> **Action item**
Go through the listing and pick out each line with the word "span" in it.

> **Extracted material**
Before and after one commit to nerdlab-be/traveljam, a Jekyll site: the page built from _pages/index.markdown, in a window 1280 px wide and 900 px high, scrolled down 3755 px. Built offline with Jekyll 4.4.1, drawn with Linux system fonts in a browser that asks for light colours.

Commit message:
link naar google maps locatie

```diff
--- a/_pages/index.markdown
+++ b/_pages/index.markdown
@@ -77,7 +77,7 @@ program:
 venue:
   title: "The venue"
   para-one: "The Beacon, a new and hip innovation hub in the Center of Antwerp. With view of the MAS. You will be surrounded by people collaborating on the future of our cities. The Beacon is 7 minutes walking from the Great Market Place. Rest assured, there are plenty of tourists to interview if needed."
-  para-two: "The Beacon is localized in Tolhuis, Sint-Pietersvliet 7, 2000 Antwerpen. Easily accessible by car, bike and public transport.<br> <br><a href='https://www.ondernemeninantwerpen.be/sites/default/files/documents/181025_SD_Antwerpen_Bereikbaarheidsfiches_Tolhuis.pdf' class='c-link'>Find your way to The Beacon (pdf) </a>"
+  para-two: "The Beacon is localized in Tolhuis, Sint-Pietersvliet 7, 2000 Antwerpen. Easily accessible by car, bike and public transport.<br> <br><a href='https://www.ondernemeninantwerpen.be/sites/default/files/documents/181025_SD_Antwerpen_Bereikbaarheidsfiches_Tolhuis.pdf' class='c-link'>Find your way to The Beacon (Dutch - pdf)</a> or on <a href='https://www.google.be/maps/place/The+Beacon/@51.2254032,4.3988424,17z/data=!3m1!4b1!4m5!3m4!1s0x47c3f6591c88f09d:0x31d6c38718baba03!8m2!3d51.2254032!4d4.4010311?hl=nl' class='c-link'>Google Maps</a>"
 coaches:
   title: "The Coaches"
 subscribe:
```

* * *

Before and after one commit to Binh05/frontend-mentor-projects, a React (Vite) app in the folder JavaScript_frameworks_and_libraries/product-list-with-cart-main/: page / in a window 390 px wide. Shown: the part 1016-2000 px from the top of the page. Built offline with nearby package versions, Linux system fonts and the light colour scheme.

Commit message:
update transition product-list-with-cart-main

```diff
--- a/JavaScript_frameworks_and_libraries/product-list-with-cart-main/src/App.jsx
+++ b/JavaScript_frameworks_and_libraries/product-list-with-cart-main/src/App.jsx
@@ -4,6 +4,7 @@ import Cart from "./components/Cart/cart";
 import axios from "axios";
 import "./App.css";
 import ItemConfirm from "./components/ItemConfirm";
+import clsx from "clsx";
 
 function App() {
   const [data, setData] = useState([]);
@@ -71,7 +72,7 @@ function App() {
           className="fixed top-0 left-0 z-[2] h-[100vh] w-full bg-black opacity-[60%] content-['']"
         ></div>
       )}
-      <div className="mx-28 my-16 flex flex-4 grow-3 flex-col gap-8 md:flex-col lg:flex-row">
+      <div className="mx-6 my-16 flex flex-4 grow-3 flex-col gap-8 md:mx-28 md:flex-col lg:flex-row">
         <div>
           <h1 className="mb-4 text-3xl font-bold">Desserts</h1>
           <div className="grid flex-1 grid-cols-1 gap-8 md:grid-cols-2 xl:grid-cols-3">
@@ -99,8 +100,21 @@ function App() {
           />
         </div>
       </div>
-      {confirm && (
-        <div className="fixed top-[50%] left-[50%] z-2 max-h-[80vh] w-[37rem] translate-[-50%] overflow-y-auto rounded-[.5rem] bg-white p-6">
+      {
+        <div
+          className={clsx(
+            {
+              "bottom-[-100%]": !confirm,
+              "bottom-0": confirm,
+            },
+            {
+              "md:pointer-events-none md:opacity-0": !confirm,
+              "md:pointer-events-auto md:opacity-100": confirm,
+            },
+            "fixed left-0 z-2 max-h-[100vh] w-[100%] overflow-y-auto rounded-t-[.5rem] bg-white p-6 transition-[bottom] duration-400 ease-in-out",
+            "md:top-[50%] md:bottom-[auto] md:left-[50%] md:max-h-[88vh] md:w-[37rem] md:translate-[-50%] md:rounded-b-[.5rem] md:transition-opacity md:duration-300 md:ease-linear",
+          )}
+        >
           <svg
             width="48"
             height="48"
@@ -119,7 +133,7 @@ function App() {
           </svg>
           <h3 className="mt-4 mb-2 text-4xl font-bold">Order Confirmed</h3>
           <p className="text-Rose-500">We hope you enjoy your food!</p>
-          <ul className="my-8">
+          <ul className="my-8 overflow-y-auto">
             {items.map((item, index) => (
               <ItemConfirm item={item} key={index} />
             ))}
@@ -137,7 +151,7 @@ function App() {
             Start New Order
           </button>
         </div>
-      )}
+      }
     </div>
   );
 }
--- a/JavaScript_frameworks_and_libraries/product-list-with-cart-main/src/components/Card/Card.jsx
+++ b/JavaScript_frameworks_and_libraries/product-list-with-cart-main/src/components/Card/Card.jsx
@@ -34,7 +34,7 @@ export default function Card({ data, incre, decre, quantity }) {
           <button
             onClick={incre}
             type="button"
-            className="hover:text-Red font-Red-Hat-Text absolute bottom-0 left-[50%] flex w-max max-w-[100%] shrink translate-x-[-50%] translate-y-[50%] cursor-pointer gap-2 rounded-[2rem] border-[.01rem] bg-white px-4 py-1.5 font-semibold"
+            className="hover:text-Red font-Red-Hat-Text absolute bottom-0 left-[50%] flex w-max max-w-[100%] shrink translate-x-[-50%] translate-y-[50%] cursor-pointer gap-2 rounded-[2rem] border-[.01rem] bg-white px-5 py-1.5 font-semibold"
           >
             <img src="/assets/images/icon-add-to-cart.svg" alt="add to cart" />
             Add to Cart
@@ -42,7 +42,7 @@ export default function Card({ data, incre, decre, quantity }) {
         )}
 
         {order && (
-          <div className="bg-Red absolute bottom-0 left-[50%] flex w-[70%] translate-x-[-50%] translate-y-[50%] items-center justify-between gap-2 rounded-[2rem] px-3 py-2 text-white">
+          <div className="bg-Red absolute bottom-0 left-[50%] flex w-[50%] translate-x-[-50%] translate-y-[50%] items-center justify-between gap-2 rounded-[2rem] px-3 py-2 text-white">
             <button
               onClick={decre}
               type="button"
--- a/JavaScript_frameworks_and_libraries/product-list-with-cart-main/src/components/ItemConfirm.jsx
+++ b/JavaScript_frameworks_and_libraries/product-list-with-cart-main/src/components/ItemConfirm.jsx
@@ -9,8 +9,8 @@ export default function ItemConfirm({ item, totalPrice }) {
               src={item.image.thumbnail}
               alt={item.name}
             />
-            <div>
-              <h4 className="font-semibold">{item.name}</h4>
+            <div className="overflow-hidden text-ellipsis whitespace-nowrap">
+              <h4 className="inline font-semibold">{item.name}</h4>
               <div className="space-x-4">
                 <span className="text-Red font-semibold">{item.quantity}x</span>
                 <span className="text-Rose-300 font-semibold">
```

> **Reply to the task**
                 <span className="text-Red font-semibold">{item.quantity}x</span>
                 <span className="text-Rose-300 font-semibold">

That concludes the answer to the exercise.